How to Remove Support Structure from 3D Prints

Some 3D printing processes will require what is known as support. Since we cannot print into thin air and the laws of physics and gravity also account for 3D printing, some objects with overhanging parts need support structure. In this blog post you will discover which materials use support structure, what this means for you as a customer, and how you can remove support structure from resin prints yourself. When do you need to design and remove support structure? If you order through online services like i.materialise the short answer is: you never have to design support structure. Most of our materials (especially those that use power-based technologies like laser sintering) work completely without support structures. Some other technologies, such as resin-based stereolithography or filament-based FMD printers do need support. However, online services automatically design support structures when necessary and trained personnel remove them after the printing process. However, there is one exception to this rule. In order to make your prints cheaper, you can order prints in Standard Resin “with support structure” at i.materialise. This means less manual work for us, and low-budget prints for you. If you don’t feel comfortable to remove the support yourself, you can choose the option “without support structure”. General tips for removing 3D printed support structure First of all a general reminder: work slowly and cautiously when removing support structure.
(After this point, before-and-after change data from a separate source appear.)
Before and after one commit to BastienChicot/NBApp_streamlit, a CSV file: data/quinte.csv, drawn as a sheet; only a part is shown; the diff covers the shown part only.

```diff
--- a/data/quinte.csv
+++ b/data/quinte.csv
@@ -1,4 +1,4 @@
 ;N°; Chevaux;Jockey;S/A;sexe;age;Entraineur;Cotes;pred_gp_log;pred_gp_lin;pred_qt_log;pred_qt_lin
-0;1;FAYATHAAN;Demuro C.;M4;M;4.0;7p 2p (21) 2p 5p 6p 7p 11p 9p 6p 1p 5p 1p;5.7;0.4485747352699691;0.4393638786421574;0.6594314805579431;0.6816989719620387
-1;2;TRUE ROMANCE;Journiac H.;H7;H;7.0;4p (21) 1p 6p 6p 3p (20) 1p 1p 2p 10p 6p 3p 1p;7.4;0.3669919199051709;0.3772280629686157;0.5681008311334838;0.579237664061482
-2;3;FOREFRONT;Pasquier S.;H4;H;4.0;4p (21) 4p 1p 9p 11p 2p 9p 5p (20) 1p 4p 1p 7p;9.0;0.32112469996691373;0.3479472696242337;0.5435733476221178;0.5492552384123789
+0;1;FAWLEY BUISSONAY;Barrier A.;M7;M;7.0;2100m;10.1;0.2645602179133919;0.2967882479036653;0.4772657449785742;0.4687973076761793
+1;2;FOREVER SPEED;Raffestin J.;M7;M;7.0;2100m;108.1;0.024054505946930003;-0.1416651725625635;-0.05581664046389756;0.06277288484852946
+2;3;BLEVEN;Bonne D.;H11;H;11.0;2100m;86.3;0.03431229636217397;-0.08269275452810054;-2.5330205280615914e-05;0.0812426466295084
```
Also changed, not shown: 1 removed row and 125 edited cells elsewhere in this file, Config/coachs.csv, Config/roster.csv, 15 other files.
Thin and detailed Standard Resin parts are much more brittle than thick and solid ABS parts. So: caution and precision are key Before you work on your main print, make sure to start with a test piece or with the least visual part of your model Support structure that was added by i.materialise is generated with high-end software that automatically designs and attaches those lightweight structures to your print. The support is typically connected to the print with very thin connection parts. It is advised to cut off the support very close to the actual print. This will make sanding the part much easier How to remove support structure from 3D prints There are tons of blades and tools to choose from. Which tool works best for you depends on many variables such as the shape and size of the print, the material, and your personal preferences. It often makes sense to use a combination of these blades. These are the most common and most popular tools that our community uses: Many people use a needle nose plier. These are typically used for support that can be broken away, rather than cut away. So while this is a great tool to work relatively fast, it is less suitable for parts that need precise control. A flush cutter might be a good alternative since it combines strength and precision Putty-type knives, scraper knives, or pallet knives with sharpened edges are sometimes used for removing support as well. They are most often used for large-scale models without small details. So it might only make sense to remove the rough and outer parts of the support with these kinds of knives Xacto knives are a popular choice and give you lots of precision. With these, you can cleanly cut away the small elements that connect support structure and objects in Standard Resin. The only downside is that they are really sharp and a single slip can result in a sliced finger or a scratch in your 3D print Some people like heating the blade or even the model in order to make it easier to slice off the support structure since it will be much softer. Typically, a tiny butane torch is used for this. If you want to go for this option, make sure to be very careful, for the sake of both yourself and your model After the cut: sanding off the surface of the 3D print Once the cutting is done, you probably want to get rid of the small remaining support elements and marks. This is why the next step is all about polishing your model. For this, sanding with high grit sandpaper between 220 and 12000 can work wonders. While using sandpaper will make your part smoother and eliminate the last remaining support parts, it will change the color of the print. Basically, it will be possible to see which parts of the print have been sanded. This is why it makes sense to color the print afterwards (see our painting tutorial) Some users even go for a small drill-like tool such as a Dremel. These handheld grinders, with a variety of bits and attachments, can smoothen parts. For Standard Resin, we would suggest against using them, however. They are simply too fast and powerful. They produce heat that can deform the part and offer too little control for delicate details Now that you know how to remove support structure, make sure to check out our Standard Resin. It’s a low-budget material that comes at an even lower cost if you go for the option to remove the support yourself.